## TASK TO CARRY OUT
Filter the entries for the word "secondary". Copy each line that has it.
Top of MATERIAL PROVIDED
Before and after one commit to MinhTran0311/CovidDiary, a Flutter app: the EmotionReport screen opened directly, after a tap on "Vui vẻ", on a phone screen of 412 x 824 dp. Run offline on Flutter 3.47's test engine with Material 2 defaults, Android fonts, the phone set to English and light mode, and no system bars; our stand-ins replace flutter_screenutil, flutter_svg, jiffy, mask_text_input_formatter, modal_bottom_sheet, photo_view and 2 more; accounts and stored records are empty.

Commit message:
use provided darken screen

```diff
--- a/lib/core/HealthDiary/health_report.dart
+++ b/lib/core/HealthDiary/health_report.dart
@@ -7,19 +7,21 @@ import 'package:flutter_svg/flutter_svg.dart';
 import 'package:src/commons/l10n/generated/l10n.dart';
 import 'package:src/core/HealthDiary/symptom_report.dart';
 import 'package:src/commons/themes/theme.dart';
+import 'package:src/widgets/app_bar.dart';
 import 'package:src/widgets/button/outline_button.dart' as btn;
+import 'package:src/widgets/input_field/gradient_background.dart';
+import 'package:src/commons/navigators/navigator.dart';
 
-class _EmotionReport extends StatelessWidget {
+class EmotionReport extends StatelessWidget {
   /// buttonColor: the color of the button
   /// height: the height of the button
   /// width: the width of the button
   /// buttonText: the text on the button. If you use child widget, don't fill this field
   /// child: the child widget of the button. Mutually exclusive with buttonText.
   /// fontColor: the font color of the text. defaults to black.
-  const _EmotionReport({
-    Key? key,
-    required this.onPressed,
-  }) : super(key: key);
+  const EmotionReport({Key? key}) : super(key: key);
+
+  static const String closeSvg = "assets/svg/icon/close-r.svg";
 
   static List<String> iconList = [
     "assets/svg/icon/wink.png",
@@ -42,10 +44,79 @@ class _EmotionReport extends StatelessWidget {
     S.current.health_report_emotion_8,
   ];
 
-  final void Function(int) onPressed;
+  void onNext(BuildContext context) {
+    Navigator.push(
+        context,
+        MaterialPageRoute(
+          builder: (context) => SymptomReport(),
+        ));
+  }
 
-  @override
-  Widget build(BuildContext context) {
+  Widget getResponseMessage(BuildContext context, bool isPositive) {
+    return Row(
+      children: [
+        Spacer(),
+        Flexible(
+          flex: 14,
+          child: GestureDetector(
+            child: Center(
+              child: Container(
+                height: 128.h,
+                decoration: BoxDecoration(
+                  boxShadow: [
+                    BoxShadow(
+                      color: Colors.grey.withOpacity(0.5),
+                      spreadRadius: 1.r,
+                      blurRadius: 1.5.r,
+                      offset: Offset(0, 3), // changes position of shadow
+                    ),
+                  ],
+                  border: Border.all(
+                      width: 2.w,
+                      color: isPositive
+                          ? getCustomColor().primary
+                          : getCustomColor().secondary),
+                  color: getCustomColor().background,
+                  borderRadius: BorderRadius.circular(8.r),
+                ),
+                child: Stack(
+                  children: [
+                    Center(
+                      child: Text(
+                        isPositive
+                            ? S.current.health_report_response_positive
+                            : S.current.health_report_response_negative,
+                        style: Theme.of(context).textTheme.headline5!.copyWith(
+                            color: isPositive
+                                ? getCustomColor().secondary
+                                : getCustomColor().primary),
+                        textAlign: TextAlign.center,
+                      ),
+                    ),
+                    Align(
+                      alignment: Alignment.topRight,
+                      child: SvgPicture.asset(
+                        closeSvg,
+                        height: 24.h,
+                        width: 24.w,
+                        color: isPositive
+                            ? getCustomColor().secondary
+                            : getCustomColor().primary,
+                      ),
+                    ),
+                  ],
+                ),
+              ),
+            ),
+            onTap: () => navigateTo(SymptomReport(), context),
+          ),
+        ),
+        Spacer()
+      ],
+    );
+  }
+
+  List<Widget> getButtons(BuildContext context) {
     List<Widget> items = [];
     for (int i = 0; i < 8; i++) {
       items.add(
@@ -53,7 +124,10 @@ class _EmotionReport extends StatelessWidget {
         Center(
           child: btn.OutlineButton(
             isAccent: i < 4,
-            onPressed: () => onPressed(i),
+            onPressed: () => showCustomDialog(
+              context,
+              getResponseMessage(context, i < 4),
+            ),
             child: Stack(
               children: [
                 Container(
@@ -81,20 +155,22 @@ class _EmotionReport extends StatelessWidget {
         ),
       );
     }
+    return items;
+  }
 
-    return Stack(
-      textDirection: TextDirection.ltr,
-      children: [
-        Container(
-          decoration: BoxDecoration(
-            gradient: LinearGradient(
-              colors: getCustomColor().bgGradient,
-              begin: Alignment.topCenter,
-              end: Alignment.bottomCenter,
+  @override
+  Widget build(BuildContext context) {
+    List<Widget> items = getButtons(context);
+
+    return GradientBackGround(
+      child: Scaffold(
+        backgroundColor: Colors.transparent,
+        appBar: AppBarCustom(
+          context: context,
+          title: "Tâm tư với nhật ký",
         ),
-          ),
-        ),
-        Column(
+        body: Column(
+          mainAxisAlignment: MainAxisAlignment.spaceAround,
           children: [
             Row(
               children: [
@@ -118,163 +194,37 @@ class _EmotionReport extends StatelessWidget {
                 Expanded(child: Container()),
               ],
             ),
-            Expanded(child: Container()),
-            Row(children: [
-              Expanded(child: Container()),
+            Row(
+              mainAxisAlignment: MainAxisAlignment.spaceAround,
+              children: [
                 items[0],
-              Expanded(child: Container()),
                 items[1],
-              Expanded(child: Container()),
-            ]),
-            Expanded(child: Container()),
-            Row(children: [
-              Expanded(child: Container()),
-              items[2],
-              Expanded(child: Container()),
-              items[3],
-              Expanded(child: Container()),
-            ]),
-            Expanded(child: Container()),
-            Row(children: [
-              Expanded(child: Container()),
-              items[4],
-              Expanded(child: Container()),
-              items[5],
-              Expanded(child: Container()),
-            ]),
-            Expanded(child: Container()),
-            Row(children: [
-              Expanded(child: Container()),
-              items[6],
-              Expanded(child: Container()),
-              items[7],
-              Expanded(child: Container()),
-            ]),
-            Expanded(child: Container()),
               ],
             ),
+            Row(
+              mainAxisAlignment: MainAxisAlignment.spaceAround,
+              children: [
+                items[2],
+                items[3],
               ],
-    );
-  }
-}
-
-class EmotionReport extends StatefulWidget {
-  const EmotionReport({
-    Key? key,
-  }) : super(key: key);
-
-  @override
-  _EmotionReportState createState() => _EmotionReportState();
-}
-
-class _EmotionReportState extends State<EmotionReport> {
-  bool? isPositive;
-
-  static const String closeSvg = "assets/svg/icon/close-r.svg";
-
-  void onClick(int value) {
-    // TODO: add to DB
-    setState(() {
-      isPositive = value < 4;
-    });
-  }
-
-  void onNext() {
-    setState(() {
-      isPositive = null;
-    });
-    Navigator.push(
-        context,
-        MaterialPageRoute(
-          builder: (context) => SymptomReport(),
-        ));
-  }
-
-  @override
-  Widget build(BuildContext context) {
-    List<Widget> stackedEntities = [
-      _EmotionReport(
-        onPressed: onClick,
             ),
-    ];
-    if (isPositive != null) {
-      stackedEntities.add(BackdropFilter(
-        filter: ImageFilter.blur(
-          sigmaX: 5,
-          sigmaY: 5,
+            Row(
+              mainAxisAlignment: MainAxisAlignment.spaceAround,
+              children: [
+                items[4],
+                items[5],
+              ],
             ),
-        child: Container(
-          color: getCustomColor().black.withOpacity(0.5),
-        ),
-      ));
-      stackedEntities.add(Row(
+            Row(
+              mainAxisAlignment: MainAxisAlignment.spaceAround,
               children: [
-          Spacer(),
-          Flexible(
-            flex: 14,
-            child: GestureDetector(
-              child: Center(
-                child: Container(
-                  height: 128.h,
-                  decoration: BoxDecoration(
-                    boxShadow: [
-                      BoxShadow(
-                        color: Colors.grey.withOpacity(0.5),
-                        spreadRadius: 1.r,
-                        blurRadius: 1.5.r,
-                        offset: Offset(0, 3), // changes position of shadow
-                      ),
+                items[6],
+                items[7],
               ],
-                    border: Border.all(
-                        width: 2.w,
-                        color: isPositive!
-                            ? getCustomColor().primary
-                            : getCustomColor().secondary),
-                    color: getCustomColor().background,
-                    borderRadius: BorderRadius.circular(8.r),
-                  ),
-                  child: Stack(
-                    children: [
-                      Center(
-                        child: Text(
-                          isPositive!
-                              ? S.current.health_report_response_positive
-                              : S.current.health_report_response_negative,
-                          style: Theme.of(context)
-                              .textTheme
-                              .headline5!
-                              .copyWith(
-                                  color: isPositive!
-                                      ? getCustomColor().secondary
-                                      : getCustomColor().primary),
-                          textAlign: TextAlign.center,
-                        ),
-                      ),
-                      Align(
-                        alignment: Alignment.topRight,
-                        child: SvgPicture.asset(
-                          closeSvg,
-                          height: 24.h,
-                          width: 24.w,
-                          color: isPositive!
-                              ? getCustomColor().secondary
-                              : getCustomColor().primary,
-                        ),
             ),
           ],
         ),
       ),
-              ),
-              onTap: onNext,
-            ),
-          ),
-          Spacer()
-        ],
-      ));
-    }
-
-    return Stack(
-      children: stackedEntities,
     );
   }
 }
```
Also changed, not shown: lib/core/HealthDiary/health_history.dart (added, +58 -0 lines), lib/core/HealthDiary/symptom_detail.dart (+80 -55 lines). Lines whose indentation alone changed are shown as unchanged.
Bottom of MATERIAL PROVIDED
## EXPECTED ANSWER
+                          : getCustomColor().secondary),
+                                ? getCustomColor().secondary
+                            ? getCustomColor().secondary
-                            : getCustomColor().secondary),
-                                      ? getCustomColor().secondary
-                              ? getCustomColor().secondary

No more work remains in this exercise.